Logitech Revue and accessories hands-on! (Update: video of video calling!)

We just got some serious hands-on time with the Logitech Revue Google TV box, and it's all pretty slick, hardware-wise. The Keyboard and Mini Controller are just as well-done as you'd expect from Logitech, and the video calling features worked pretty seamlessly. We also managed to confirm that the Dish Network DVR integration is exclusive to Logitech -- it won't work on Sony Google TV devices, which is totally strange. We're headed back for video and we'll have some more in-depth impressions in a bit, but check out the pretty pictures in the galleries below for now.

Update: Dish and Google have both chimed in to clarify the "exclusive" deal. While Dish will exclusively sell Logitech's Google TV hardware, any other devices, including the ones from Sony, will pair with its DVRs in exactly the same way. Fragmentation (apparently) avoided -- for now.

Update 2: Okay, we've added some impressions just after the break. We're still trying to figure out exactly what's going on with the whole Dish integration thing, since we can't seem to get a straight answer, but we'll keep digging and let you know.


  • We'll start with the good stuff: Chrome on Google TV is pretty great, and it works just about perfectly. We saw the system get seriously bogged down when we loaded an Engadget page with several YouTube videos on it, but it wasn't the end of the world, just slightly annoying. Beyond that, browsing was fast and responsive, and extremely easy to control using Logitech's various keyboards and apps.

  • Speaking of the keyboards, they're pretty cool, and both are made up to Logitech standards. The full-size unit is surprisingly light, and the track pad is multitouch -- a two-finger scroll scrolls the page, which is nice. There's also a right-click mouse button on the left side, for two-thumb browsing. You probably wouldn't want to write a novel with keys this light, but it does the job for searching on a TV for sure. The Mini Controller is basically the DiNovo Mini you know and love, except with proprietary RF instead of Bluetooth.

  • The Revue box itself is pretty nondescript, although it actually has the IR blasters built into the corners, so you can just put it near your other components without having to run little wires everywhere. (There are still blaster ports on the back if you have a different setup.) Logitech says all Harmony devices will work together, but that's not totally true, and the Revue doesn't do activity macros like the other Harmony products.

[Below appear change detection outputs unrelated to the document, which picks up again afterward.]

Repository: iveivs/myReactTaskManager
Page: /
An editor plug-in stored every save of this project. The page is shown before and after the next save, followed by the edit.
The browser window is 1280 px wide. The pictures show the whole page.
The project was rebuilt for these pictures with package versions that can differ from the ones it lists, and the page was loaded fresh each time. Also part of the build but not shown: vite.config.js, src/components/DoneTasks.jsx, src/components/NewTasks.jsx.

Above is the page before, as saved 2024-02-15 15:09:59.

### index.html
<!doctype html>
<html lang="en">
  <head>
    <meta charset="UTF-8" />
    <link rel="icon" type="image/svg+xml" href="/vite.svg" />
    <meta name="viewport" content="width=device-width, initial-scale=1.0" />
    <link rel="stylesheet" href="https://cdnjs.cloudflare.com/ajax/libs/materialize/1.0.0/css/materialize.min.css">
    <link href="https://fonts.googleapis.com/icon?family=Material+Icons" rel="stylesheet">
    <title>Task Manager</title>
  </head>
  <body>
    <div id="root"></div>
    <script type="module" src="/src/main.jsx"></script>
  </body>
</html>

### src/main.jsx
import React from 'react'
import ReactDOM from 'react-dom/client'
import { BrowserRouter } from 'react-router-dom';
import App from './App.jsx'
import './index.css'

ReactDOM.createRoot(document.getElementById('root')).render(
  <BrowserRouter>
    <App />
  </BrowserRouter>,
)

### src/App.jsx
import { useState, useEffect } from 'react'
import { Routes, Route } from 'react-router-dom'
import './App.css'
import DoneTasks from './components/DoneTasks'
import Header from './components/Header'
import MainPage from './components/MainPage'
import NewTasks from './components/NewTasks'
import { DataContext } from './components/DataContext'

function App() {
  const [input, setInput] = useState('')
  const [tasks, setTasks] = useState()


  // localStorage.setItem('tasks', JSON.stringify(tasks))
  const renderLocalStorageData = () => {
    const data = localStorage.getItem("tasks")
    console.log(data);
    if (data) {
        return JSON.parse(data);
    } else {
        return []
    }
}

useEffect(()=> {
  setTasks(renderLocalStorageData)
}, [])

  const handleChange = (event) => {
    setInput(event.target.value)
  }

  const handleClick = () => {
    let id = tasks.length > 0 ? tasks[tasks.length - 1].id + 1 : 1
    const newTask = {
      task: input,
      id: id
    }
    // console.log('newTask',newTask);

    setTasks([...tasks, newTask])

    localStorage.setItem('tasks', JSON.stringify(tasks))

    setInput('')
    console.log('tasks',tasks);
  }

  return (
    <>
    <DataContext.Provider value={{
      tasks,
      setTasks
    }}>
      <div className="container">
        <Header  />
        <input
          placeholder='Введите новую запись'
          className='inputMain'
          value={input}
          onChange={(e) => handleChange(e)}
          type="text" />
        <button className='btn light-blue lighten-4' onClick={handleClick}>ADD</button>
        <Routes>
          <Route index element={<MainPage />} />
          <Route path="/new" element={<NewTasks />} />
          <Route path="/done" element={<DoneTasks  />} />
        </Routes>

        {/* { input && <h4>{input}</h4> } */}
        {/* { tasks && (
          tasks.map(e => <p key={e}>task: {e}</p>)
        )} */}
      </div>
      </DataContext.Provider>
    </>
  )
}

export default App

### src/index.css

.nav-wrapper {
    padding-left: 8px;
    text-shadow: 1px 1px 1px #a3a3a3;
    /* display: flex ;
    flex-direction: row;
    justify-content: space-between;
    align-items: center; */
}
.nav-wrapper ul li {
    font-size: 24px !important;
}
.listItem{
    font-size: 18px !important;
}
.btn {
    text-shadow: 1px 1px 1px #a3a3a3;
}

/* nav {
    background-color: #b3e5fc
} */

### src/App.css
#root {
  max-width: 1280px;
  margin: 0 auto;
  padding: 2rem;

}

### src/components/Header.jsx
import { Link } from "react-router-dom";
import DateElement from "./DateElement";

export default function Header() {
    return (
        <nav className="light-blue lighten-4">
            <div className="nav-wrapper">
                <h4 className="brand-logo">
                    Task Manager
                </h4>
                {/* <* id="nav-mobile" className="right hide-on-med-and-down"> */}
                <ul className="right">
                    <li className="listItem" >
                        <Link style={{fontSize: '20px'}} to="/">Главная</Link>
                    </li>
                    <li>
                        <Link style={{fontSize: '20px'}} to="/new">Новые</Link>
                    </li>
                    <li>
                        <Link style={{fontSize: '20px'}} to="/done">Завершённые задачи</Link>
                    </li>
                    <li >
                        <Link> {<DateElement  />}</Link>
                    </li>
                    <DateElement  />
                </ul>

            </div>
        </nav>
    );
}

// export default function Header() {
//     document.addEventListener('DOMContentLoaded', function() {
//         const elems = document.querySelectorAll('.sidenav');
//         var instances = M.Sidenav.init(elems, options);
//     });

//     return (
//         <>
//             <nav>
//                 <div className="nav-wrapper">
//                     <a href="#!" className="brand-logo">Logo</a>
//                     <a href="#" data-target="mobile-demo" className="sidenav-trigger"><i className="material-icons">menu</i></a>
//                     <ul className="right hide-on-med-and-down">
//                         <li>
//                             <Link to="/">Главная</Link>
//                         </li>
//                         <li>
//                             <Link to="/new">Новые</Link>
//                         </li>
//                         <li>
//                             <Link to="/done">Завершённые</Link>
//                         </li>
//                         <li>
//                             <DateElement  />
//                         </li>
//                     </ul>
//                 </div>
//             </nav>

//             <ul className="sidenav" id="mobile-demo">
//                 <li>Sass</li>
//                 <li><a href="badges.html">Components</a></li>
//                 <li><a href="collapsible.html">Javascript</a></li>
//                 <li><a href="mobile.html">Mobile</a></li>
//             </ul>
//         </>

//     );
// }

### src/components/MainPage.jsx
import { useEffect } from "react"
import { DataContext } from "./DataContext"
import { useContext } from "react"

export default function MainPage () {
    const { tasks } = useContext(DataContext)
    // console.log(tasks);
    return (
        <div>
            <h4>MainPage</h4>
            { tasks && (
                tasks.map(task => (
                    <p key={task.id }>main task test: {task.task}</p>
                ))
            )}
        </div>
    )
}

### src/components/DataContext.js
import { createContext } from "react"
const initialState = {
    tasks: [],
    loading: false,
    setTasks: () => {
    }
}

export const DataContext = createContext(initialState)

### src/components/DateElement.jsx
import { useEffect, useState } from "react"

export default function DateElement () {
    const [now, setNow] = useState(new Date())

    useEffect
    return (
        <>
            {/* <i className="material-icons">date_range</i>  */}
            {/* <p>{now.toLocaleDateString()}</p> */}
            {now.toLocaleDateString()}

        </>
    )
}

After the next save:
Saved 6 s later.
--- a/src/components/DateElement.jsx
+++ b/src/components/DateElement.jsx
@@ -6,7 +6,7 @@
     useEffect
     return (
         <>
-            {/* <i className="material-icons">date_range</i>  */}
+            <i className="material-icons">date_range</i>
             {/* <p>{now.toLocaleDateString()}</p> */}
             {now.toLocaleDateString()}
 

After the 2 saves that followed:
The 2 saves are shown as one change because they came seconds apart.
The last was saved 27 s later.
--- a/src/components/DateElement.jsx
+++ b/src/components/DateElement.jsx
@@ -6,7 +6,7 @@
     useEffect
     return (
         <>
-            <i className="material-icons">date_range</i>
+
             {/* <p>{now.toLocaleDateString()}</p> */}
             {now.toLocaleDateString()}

What's more, if you have a Harmony remote, it's not going to know what the Revue is doing to your other gear -- your best best is to use your existing Harmony remote to start and stop activities, and just use the Revue for Google TV. Logitech says the plan is to integrate things tighter in the future, but for now you'll almost certainly end up with a remote and a keyboard on your coffee table, which sort of defeats the point of Harmony.

  • There's almost no getting around the fact that Google TV as a platform is sort of a terrible way to consume actual TV content. The Revue will integrate with Dish DVRs, sure, but only in the slightest way, and if you've got any other service it's completely silo'd from the Google TV experience. Setting up recordings, watching DVR content, even browsing a channel guide -- you're stuck with your cable or satellite UI, and that's that. Google and Logitech tell us more integration is coming, but it's not happening with the Revue as it stands right now.

  • In fact, that's our biggest takeaway here -- there's potential all over the place here, but very little of it is actually realized. The Revue is a really nice way to get Chrome on your TV with Flash 10.1, the video conferencing system is slick, and we're definitely psyched to see what Android devs do with the platform, but potential alone isn't necessarily worth $450. That impression might change after we get our hands on a review unit, but we'll have to see -- leaving a netbook on the couch is pretty convenient, after all.